GJC McKitrick

GJC McKitrick

 

One of the stories I haven’t told, at least in public, is how “A Walk in the Thai Sun” came to be written.

My wife Annie and I spend four years in Thailand as missionaries. It was during a time in my life when I was wrestling with my Christian faith, and determined to deepen it by engaging in a bold act. In many ways this turned into a regrettable decision.

First, being an introvert, putting myself in a situation that required almost continual social interaction was a bad idea. Learning the Thai language would have been much easier had I not been reluctant to talk to the local people.

The second problem is that, although both my wife and I would describe ourselves as evangelical Christians, we are on the liberal side of that spectrum and our missionary colleagues were not.   I will not bore you with a discussion of theological distinctives here except to say that a state of low-level conflict existed almost from the moment we arrived in Thailand.

A year or two before our arrival an unfortunate incident happened where a male missionary made a cultural error. He led a Thai woman to faith and then began to disciple her by having one on one Bible study sessions. Her husband thought there was something else going on and had the missionary killed. For the following few weeks the Thai press was alive with stories that, at a basic level, used the incident to attack Christian moral character.  It got so bad that the missionary organization felt that it had to withdraw its cooperation with the investigation in an act of self preservation.
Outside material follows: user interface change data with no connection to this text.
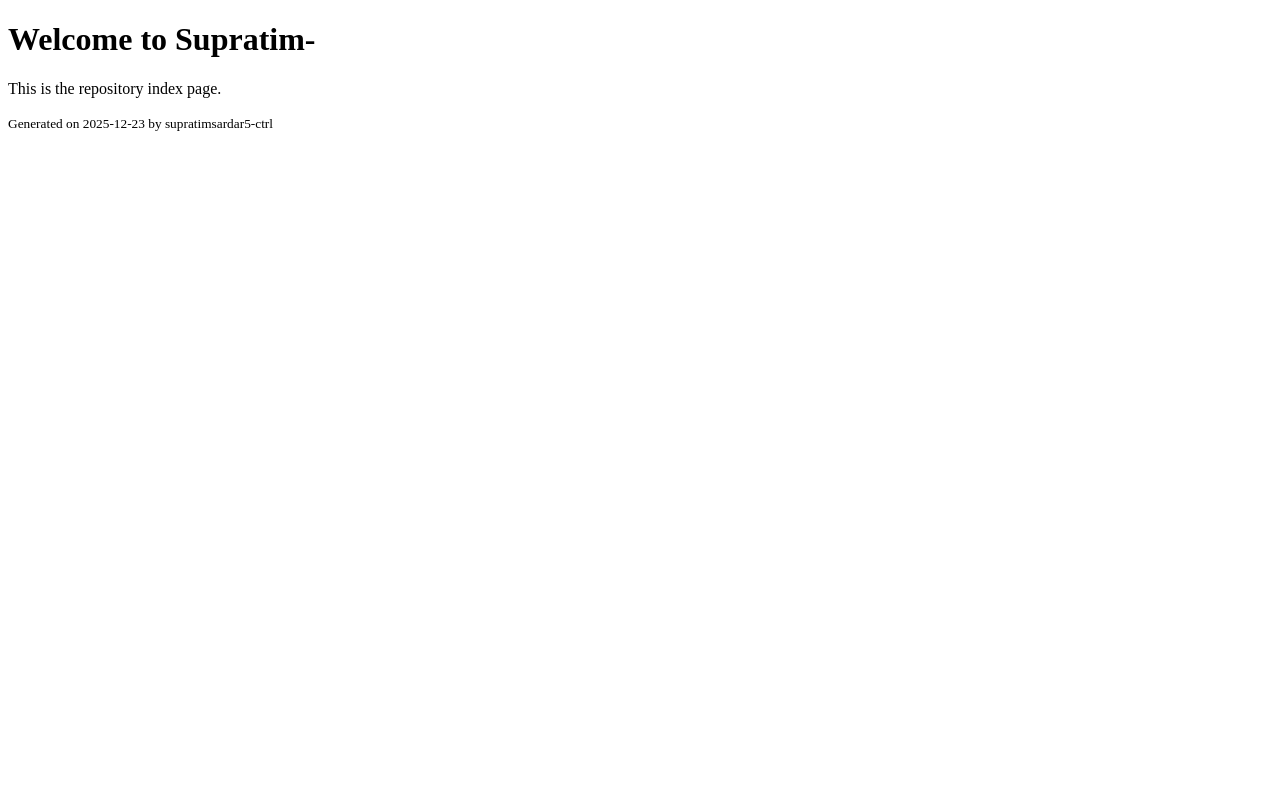
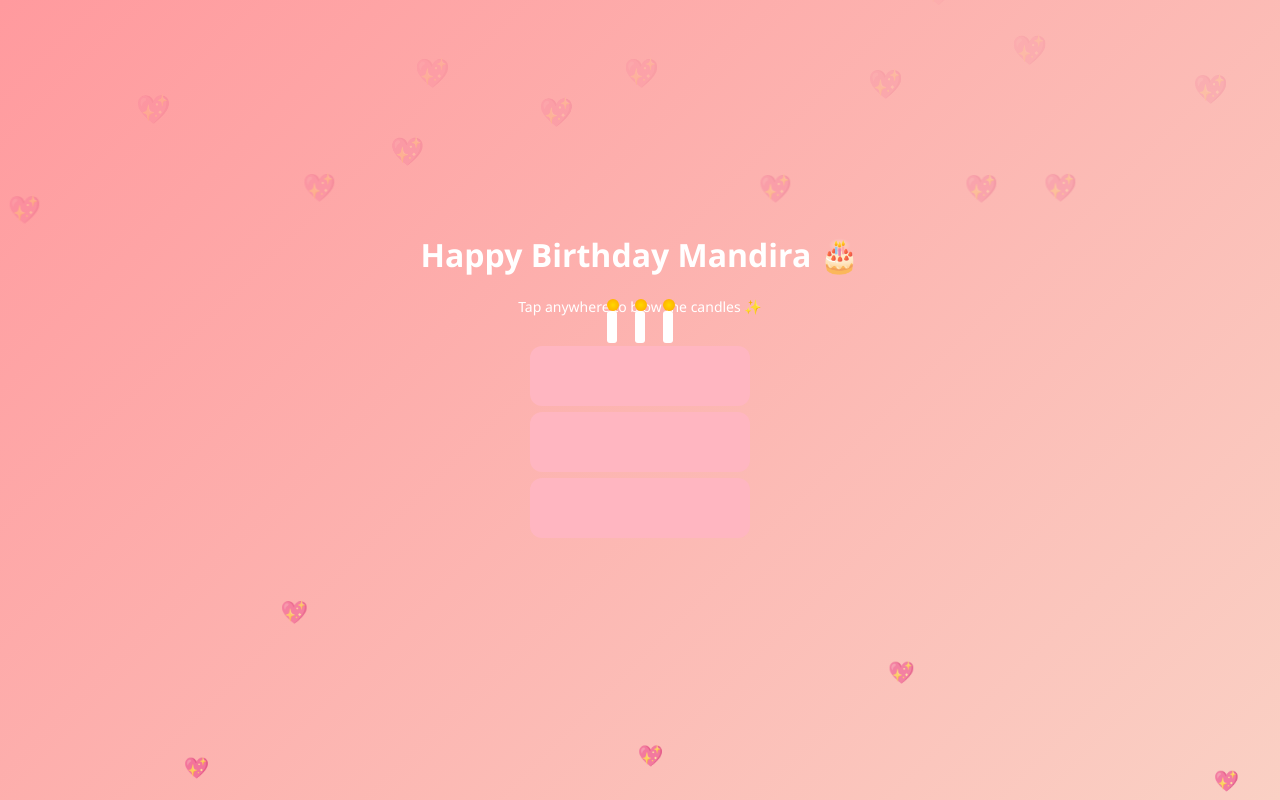
Before and after one commit to supratimsardar5-ctrl/Supratim-, a plain HTML site: page index.html in a window 1280 px wide. Drawn offline with Linux system fonts and the light colour scheme.

Commit message:
Update index.html

```diff
--- a/index.html
+++ b/index.html
@@ -1,20 +1,236 @@
-<!doctype html>
+<!DOCTYPE html>
 <html lang="en">
 <head>
-  <meta charset="utf-8">
-  <meta name="viewport" content="width=device-width, initial-scale=1">
-  <title>Supratim-</title>
-  <link rel="stylesheet" href="styles.css">
+<meta charset="UTF-8">
+<meta name="viewport" content="width=device-width, initial-scale=1.0">
+<title>Happy Birthday Mandira 🎉</title>
+
+<style>
+* { box-sizing: border-box; }
+
+body {
+    margin: 0;
+    height: 100vh;
+    background: linear-gradient(135deg, #ff9a9e, #fad0c4);
+    display: flex;
+    align-items: center;
+    justify-content: center;
+    font-family: 'Segoe UI', sans-serif;
+    overflow: hidden;
+}
+
+/* Floating hearts */
+.heart {
+    position: absolute;
+    bottom: -20px;
+    font-size: 20px;
+    animation: floatUp 6s linear infinite;
+    opacity: 0.7;
+}
+
+@keyframes floatUp {
+    0% { transform: translateY(0) scale(1); }
+    100% { transform: translateY(-110vh) scale(1.5); opacity: 0; }
+}
+
+.container {
+    text-align: center;
+    z-index: 10;
+}
+
+h1 {
+    color: #fff;
+    animation: fadeIn 2s;
+}
+
+.tap {
+    color: #fff;
+    font-size: 14px;
+    animation: pulse 1.5s infinite;
+}
+
+/* Cake */
+.cake {
+    margin: 40px auto;
+    width: 220px;
+    position: relative;
+    animation: bounce 2s infinite;
+}
+
+.layer {
+    background: #ffb6c1;
+    height: 60px;
+    border-radius: 12px;
+    margin-top: 6px;
+}
+
+.candles {
+    position: absolute;
+    top: -35px;
+    left: 50%;
+    transform: translateX(-50%);
+    display: flex;
+    gap: 18px;
+}
+
+.candle {
+    width: 10px;
+    height: 32px;
+    background: white;
+    border-radius: 3px;
+    position: relative;
+}
+
+.flame {
+    width: 12px;
+    height: 12px;
+    background: radial-gradient(circle, #ffd700, orange);
+    border-radius: 50%;
+    position: absolute;
+    top: -12px;
+    animation: flicker 0.2s infinite;
+}
+
+/* Smoke */
+.smoke {
+    position: absolute;
+    top: -20px;
+    left: -3px;
+    font-size: 12px;
+    animation: smoke 1.5s forwards;
+}
+
+@keyframes smoke {
+    from { opacity: 0.8; }
+    to { transform: translateY(-20px); opacity: 0; }
+}
+
+/* Confetti */
+.confetti {
+    position: absolute;
+    top: -10px;
+    font-size: 16px;
+    animation: confettiFall 3s linear forwards;
+}
+
+@keyframes confettiFall {
+    to { transform: translateY(110vh) rotate(360deg); opacity: 0; }
+}
+
+/* Message box */
+.message {
+    background: white;
+    padding: 25px;
+    border-radius: 20px;
+    max-width: 330px;
+    animation: popUp 0.8s ease;
+    box-shadow: 0 15px 40px rgba(0,0,0,0.25);
+}
+
+.hidden { display: none; }
+
+@keyframes popUp {
+    from { transform: scale(0.4); opacity: 0; }
+    to { transform: scale(1); opacity: 1; }
+}
+
+@keyframes flicker {
+    50% { transform: scale(1.2); }
+}
+
+@keyframes bounce {
+    50% { transform: translateY(-10px); }
+}
+
+@keyframes fadeIn {
+    from { opacity: 0; }
+}
+
+@keyframes pulse {
+    50% { opacity: 1; }
+}
+</style>
 </head>
+
 <body>
-  <header>
-    <h1>Welcome to Supratim-</h1>
-  </header>
-  <main>
-    <p>This is the repository index page.</p>
-  </main>
-  <footer>
-    <small>Generated on 2025-12-23 by supratimsardar5-ctrl</small>
-  </footer>
+
+<!-- Background Music -->
+<audio id="music" loop>
+  <source src="https://www.soundhelix.com/examples/mp3/SoundHelix-Song-1.mp3">
+</audio>
+
+<div class="container" id="main">
+    <h1>Happy Birthday Mandira 🎂</h1>
+    <div class="tap">Tap anywhere to blow the candles ✨</div>
+
+    <div class="cake">
+        <div class="candles">
+            <div class="candle"><div class="flame"></div></div>
+            <div class="candle"><div class="flame"></div></div>
+            <div class="candle"><div class="flame"></div></div>
+        </div>
+        <div class="layer"></div>
+        <div class="layer"></div>
+        <div class="layer"></div>
+    </div>
+</div>
+
+<div class="container hidden" id="message">
+    <div class="message">
+        <h2>🎉 Happy Birthday Mandira 💖</h2>
+        <p>
+            Some people quietly make the world brighter just by being in it…
+            you’re definitely one of them 🌸
+        </p>
+        <p>
+            I’m really glad you’re part of my life 😊
+            Hope this year brings you endless smiles ✨
+        </p>
+        <p style="font-size:12px; opacity:0.7;">
+            — Someone who cares a little more than usual
+        </p>
+    </div>
+</div>
+
+<script>
+// Floating hearts
+for(let i=0;i<20;i++){
+    let h=document.createElement("div");
+    h.className="heart";
+    h.innerHTML="💖";
+    h.style.left=Math.random()*100+"vw";
+    h.style.animationDuration=4+Math.random()*4+"s";
+    document.body.appendChild(h);
+}
+
+// On tap
+document.body.addEventListener("click", () => {
+    document.getElementById("music").play();
+
+    document.querySelectorAll(".flame").forEach(f => {
+        f.style.display="none";
+        let s=document.createElement("div");
+        s.className="smoke";
+        s.innerHTML="💨";
+        f.parentElement.appendChild(s);
+    });
+
+    // Confetti blast
+    for(let i=0;i<40;i++){
+        let c=document.createElement("div");
+        c.className="confetti";
+        c.innerHTML="🎉";
+        c.style.left=Math.random()*100+"vw";
+        c.style.animationDuration=2+Math.random()*2+"s";
+        document.body.appendChild(c);
+    }
+
+    setTimeout(()=>{
+        document.getElementById("main").classList.add("hidden");
+        document.getElementById("message").classList.remove("hidden");
+    },1200);
+});
+</script>
+
 </body>
 </html>
```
The murder was never solved. Back home in Canada the man’s family agreed with this decision because they believed in the mission.

When I learned of this I asked myself some questions. What if his family back home did not agree with the decision?   What if they were not believers and wanted to see justice done? What would have happened then?  I would think on these questions for several years before turning them into a novel.

My wife and I returned from Thailand in 1990, quite discouraged with our time there.   We would not return as missionaries.

A couple of years later my father died a premature death and I struggled with losing him. It was around that time that I started to write “A Walk in the Thai Sun”.   This is the primary reason the grief in this novel is so palpable. What I wanted to do was write a murder mystery. What that turned into was a story about a lonely and agnostic Vancouver cop who has his only son ripped from his life in a foreign land and goes to that land to seek the truth about his death and his life.

It took a long time to get this novel published. In the 1990s when I wrote it I got multiple rejection slips from both publishers and agents. As any writer will know rejection slips rarely come with explanations. But on a few cases I did receive feedback, what these said was a variation on the following. “We think you write well but we don’t know how to market this.”

It sat in the bottom of a drawer for over ten years.   I brought it out when I realized that changes in the publishing industry would make it easier to self publish. I was researching self-publishing when an online contact suggested I send the novel to his publisher.   I did and Moonshine Cove wanted it. Unfortunately the original rejection slips were right. This is a hard book to market and it has not sold well, despite a number of good reviews. Still I take comfort in the fact that there is growing interest in the book and it is being read.

If you have read it, thank you.   Please tell others about it.

 

G.J.C. McKitrick